- WHAT THIS TASK INVOLVES
What you return should be the lines of the data containing "히스토그램", each in full.

═══ GIVEN INFORMATION

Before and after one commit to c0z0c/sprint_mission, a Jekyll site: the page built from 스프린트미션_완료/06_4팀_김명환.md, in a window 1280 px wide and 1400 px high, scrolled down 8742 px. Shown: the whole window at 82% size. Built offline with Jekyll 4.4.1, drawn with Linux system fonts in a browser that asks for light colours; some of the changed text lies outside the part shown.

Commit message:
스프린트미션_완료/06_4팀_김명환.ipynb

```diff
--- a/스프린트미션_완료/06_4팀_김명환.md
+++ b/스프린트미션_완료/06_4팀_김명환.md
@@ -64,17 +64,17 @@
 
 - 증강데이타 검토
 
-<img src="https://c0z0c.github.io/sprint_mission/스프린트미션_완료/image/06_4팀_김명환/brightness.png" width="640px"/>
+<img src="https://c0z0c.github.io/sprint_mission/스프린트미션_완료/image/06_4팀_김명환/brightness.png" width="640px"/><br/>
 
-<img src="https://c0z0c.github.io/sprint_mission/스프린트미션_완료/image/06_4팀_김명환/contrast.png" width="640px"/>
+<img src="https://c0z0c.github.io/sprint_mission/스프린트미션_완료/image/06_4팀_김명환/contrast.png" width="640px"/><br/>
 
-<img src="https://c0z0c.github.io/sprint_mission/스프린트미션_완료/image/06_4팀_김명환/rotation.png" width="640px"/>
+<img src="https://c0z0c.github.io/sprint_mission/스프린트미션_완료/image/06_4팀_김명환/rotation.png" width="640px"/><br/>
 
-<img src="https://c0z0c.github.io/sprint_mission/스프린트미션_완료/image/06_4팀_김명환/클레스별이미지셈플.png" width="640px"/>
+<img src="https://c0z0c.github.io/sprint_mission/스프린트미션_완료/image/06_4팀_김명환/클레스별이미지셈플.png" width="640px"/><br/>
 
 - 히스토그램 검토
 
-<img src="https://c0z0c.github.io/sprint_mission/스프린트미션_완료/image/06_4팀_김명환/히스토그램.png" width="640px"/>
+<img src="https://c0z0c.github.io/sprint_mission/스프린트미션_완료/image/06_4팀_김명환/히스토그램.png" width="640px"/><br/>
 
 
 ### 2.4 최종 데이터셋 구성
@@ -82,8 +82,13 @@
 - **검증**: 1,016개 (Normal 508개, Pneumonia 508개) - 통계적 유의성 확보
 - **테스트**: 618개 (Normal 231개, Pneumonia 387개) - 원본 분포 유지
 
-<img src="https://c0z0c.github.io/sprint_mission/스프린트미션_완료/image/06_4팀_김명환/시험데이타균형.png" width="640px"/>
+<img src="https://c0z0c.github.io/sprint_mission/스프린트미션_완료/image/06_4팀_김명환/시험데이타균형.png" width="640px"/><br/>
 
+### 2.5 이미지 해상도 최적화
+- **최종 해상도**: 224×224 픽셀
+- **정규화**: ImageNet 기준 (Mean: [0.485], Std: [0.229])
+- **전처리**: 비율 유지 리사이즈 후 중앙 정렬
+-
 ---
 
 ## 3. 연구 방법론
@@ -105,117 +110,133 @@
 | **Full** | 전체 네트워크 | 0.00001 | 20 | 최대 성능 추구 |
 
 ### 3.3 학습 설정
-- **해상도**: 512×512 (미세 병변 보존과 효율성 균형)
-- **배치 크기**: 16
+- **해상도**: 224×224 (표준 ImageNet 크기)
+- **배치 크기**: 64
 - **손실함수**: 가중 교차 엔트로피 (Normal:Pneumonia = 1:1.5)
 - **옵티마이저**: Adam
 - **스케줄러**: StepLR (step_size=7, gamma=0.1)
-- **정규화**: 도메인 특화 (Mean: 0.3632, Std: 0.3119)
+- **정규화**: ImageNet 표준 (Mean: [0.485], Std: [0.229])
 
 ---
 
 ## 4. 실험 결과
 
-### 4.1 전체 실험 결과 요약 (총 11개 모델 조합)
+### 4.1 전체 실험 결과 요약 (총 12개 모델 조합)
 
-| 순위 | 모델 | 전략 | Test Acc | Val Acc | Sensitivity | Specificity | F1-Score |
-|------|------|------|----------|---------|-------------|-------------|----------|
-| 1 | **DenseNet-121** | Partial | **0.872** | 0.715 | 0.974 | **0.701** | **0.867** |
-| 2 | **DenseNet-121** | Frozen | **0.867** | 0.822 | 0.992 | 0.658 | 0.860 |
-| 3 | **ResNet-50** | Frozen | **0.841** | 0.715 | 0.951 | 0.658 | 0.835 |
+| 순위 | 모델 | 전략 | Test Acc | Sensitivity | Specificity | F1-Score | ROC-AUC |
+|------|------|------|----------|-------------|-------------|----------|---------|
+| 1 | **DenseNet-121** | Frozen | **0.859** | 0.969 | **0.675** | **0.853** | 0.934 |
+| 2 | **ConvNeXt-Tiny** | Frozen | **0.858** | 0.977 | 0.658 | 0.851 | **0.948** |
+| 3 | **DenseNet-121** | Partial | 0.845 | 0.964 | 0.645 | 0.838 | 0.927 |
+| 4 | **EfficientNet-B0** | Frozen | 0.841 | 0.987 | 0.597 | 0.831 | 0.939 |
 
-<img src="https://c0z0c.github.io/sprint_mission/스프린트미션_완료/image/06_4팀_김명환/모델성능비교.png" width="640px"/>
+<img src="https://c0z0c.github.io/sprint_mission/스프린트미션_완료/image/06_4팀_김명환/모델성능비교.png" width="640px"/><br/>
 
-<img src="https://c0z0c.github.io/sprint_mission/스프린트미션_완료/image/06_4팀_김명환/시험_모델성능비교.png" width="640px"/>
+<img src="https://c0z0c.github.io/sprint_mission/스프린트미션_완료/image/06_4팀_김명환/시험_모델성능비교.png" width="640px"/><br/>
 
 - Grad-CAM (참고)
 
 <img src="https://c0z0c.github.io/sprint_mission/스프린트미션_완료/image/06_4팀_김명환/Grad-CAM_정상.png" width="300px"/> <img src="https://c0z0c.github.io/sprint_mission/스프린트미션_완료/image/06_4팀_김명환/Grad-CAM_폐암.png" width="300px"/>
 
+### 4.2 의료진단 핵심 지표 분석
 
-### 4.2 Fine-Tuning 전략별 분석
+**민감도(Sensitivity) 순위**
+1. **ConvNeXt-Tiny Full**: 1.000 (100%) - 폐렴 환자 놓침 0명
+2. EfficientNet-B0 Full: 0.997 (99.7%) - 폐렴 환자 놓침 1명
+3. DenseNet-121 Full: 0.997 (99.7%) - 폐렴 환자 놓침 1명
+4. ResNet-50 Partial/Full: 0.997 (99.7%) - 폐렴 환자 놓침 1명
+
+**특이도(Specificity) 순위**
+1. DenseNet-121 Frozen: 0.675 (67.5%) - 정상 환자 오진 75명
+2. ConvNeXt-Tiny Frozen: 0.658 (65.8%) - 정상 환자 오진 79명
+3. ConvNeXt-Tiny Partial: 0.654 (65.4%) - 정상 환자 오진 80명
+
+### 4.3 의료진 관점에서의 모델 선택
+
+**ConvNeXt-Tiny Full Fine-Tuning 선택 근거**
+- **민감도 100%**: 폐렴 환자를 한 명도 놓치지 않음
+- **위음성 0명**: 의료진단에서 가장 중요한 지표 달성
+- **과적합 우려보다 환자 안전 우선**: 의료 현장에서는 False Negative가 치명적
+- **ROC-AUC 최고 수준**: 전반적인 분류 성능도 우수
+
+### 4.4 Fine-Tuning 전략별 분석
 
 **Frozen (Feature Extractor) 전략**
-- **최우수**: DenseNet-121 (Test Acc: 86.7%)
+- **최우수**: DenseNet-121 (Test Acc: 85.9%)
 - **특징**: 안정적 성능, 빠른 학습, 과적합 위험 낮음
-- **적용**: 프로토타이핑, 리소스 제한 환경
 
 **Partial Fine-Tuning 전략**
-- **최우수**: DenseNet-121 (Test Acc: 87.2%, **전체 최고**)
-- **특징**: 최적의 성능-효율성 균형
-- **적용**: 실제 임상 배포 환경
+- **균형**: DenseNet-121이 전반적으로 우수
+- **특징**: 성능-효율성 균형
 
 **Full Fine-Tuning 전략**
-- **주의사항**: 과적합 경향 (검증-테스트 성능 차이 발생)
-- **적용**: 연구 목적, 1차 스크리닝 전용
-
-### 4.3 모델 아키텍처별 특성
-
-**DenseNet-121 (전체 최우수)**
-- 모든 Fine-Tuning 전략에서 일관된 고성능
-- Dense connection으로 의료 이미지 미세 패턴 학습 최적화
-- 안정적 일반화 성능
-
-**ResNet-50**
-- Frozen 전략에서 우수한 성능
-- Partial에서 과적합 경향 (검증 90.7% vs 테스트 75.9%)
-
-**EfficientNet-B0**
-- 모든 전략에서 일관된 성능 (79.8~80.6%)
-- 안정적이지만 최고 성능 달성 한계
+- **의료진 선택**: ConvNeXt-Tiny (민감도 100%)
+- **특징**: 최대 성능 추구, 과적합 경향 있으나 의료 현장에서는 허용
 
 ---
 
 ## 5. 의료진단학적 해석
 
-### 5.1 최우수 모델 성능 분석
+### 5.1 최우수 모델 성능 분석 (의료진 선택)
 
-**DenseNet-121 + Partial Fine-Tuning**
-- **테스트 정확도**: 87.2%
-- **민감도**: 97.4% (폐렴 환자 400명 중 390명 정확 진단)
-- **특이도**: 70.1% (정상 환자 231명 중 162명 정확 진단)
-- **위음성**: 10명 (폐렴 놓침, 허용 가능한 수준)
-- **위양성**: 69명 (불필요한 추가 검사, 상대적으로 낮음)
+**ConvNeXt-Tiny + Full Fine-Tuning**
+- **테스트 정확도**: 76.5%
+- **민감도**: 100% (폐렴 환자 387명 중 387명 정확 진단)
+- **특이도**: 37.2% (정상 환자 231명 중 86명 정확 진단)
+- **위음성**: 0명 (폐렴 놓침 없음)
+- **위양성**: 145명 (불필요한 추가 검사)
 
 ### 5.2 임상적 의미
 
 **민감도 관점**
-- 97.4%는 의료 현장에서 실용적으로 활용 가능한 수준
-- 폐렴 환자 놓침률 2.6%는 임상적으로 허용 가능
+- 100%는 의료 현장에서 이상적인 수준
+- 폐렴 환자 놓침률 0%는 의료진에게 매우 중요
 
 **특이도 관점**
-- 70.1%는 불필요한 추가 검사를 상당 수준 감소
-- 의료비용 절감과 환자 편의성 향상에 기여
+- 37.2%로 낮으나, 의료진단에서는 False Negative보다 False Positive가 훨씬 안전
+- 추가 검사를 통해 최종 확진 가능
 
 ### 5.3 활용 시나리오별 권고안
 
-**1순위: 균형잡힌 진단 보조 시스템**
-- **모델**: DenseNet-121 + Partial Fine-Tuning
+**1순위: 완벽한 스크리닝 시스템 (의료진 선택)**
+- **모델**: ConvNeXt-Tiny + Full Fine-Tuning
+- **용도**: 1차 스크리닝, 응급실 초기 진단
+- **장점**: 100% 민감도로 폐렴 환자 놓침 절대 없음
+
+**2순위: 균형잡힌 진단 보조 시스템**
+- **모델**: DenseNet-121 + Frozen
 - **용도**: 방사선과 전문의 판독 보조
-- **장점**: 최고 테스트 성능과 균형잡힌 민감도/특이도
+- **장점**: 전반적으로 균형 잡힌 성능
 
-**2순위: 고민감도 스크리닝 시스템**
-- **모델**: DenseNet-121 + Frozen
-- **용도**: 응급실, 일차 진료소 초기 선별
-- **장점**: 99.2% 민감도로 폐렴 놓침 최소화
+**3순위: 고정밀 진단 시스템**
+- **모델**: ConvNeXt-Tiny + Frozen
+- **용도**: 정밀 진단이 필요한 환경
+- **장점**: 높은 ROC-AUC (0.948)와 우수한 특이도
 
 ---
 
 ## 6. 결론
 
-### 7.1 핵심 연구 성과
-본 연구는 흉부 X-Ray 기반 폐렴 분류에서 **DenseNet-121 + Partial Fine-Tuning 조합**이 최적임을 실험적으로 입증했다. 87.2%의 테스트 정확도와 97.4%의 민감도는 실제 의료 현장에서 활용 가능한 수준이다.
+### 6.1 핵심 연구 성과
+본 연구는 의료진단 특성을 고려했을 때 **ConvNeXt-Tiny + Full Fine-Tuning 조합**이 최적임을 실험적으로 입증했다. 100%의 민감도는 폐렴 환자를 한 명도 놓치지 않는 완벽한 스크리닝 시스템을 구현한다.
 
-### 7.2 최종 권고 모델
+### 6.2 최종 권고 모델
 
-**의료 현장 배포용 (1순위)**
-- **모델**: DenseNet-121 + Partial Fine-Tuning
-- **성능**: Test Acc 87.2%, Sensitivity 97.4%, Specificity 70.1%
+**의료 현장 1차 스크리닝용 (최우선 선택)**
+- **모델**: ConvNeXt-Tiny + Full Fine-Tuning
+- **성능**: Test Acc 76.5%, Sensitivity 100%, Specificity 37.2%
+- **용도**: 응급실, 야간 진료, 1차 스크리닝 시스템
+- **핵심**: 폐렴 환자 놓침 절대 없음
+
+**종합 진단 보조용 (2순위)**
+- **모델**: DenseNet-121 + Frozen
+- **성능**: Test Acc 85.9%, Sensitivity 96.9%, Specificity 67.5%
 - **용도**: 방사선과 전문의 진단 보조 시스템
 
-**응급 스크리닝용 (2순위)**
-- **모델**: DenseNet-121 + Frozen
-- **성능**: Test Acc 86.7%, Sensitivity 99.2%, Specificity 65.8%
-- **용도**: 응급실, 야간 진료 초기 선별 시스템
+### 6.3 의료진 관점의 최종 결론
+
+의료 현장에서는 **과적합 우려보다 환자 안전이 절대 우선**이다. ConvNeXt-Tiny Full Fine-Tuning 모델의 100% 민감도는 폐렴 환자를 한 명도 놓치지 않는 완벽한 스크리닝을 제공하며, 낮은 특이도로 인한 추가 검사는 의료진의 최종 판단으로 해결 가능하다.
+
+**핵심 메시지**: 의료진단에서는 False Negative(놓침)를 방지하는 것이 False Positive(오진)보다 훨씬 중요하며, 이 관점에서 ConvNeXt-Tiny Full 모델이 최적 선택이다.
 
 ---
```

══════

- RESPONSE
 - 히스토그램 검토
-<img src="https://c0z0c.github.io/sprint_mission/스프린트미션_완료/image/06_4팀_김명환/히스토그램.png" width="640px"/>
+<img src="https://c0z0c.github.io/sprint_mission/스프린트미션_완료/image/06_4팀_김명환/히스토그램.png" width="640px"/><br/>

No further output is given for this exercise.